Gamers are expected to make up the bulk of early adopters of the Rift since a large number of PC titles already have support for the platform. Besides the free titles, packaged with the Rift, which provide native support, a number have been adapted, such as Elite: Dangerous, Euro Truck Simulator, Project CARS & Dirt Rally. A number of titles also provide support through hacks & mods from their community fan base, such as MS Flight Simulator & Minecraft, & many more like Final Fantasy, Rock Band, are expected to work with the Rift.
A number of other, non-gaming applications have also been developed for use with the platform. This Site has covered 1 related to journalism, but there are many more.

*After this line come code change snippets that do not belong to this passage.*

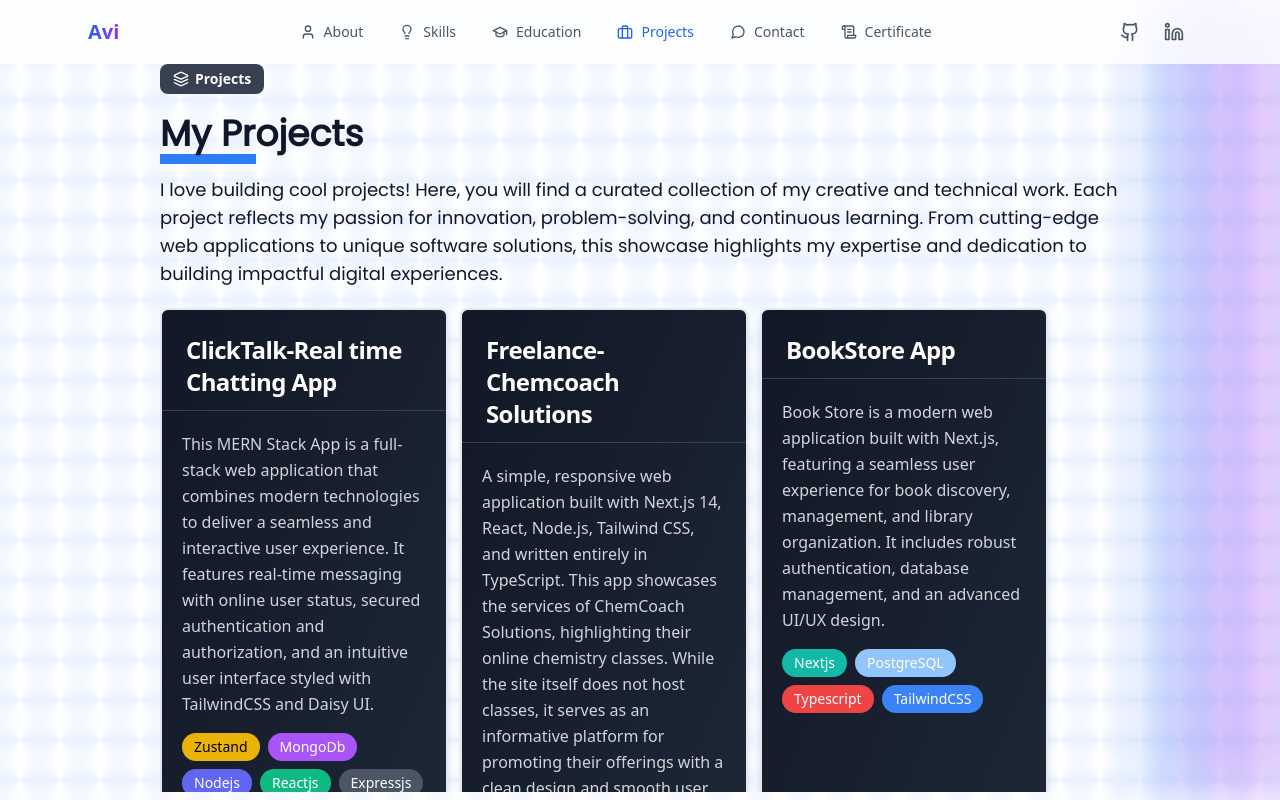
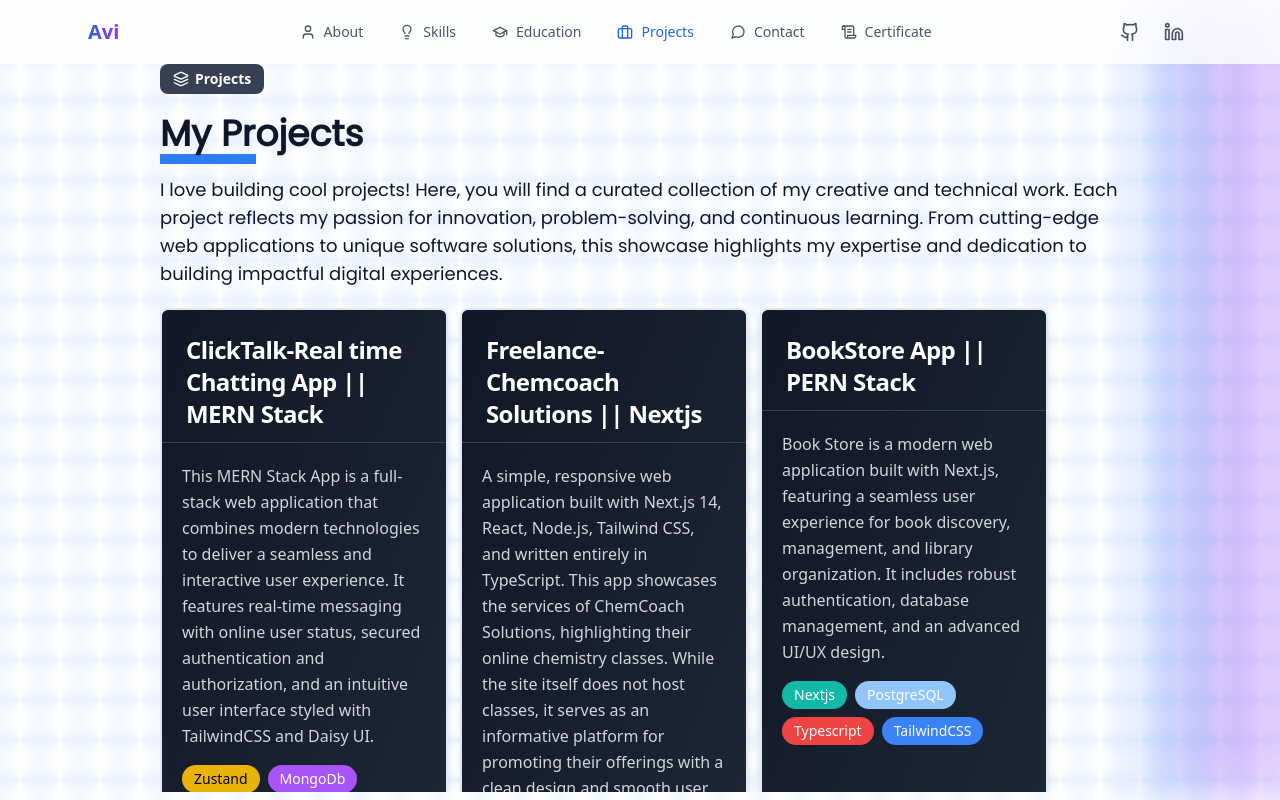
Before and after one commit to avi9611/avi-portfolio, a Next.js app: page /projects in a window 1280 px wide. Built offline with nearby package versions, Linux system fonts and the light colour scheme.

Commit message:
new project

```diff
--- a/src/app/projects/page.tsx
+++ b/src/app/projects/page.tsx
@@ -8,49 +8,56 @@ const projectsPage = () => {
   // PROJECTS DATA
   const Projects = [
     {
-      title: "ClickTalk-Real time Chatting App",
+      title: "ClickTalk-Real time Chatting App || MERN Stack",
       description: `This MERN Stack App is a full-stack web application that combines modern technologies to deliver a seamless and interactive user experience. It features real-time messaging with online user status, secured authentication and authorization, and an intuitive user interface styled with TailwindCSS and Daisy UI.`,
       tags: ["Zustand", "MongoDb", "Nodejs", "Reactjs", "Expressjs"],
       link: "https://github.com/avi9611/Click-Talk-MERN-App",
     },
 
     {
-      title: "Freelance-Chemcoach Solutions",
+      title: "Freelance-Chemcoach Solutions || Nextjs",
       description:
         "A simple, responsive web application built with Next.js 14, React, Node.js, Tailwind CSS, and written entirely in TypeScript. This app showcases the services of ChemCoach Solutions, highlighting their online chemistry classes. While the site itself does not host classes, it serves as an informative platform for promoting their offerings with a clean design and smooth user experience.",
       tags: ["Nextjs", "Typescript", "TailwindCSS", "Nodejs"],
       link: "https://github.com/avi9611/chemcoach-solutions",
     },
     {
-      title: "BookStore App",
+      title: "BookStore App || PERN Stack",
       description:
         "Book Store is a modern web application built with Next.js, featuring a seamless user experience for book discovery, management, and library organization. It includes robust authentication, database management, and an advanced UI/UX design.",
       tags: ["Nextjs", "PostgreSQL", "Typescript", "TailwindCSS"],
       link: "https://github.com/avi9611/book-store-nextjs",
     },
     {
-      title: "Task Manager - App",
+      title: "Task Manager App || Nextjs, MongoDb",
       description:
         "This is a Next.js application designed as a task management tool with robust user authentication powered by Clerk. The application is written in TypeScript, styled with Tailwind CSS, and uses MongoDB to store user data.",
       tags: ["Nextjs", "MongoDb", "Typescript", "Clerk"],
       link: "https://github.com/avi9611/task-app",
     },
     {
-      title: "Vulnerability Detection Tool - SQL Injection",
+      title: "Vulnerability Detection Tool - SQL Injection || Flask, MySql",
       description:
         "Vulnerability Detection System This project is a security-focused system designed to improve the safety of web applications by identifying and mitigating common vulnerabilities like SQL injection, weak passwords, and malicious file uploads. The system uses Python and Flask for backend services, MySQL for data management, and features a user-friendly web interface.",
       tags: ["Flask", "MySQL", "Javascript", "Python"],
       link: "https://github.com/avi9611/VulnerabilityDetection",
     },
     {
-      title: "Voyager Travel Agency",
+      title: "Cyber Store || PERN Stack",
+      description:
+        "Cyber Store is a simple e-commerce platform designed for gaming enthusiasts. The application enables users to perform basic CRUD operations to manage product listings.",
+      tags: ["Nodejs", "Reactjs", "PostgreSQL", "Javascript", "TailwindCSS"],
+      link: "https://github.com/avi9611/cyber-store-pern",
+    },
+    {
+      title: "Voyager Travel Agency || HTML5, CSS3",
       description:
         "The Travelers is a web application created to inspire wanderlust and provide users with a seamless experience for planning their dream trips. This website highlights breathtaking travel destinations, exclusive packages, and customer reviews, along with an interactive inquiry form for personalized assistance.",
       tags: ["HTML", "CSS", "Javascript"],
       link: "https://github.com/avi9611/travel-agency-voyager",
     },
     {
-      title: "Event Manager App",
+      title: "Event Manager App || MERN Stack",
       description:
         "Event Manager App is for handling event for different events and user interaction",
       tags: ["Javascript", "Reactjs", "Nodejs", "MongoDb"],
```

Oculus Cinema is expected to be packaged with the Rift & allows the user to view conventional movies in a 3D virtual environment, giving the impression of seeing the film in a movie theater, together with an audience of other networked viewers. 360º virtual movies & VR movies have already been produced by Pixar, & others & are being released with the Rift’s January launch.
Architectural, industrial, advertising, automotive, defense & other professional applications of the Rift are also in the works & some of them are already available. And of course, since the Oculus VR acquisition by Facebook, the social aspect of the Rift has taken center stage as well, with such players as Linden Lab, the makers of Second Life, getting in on the action.
Image Credit: Oculus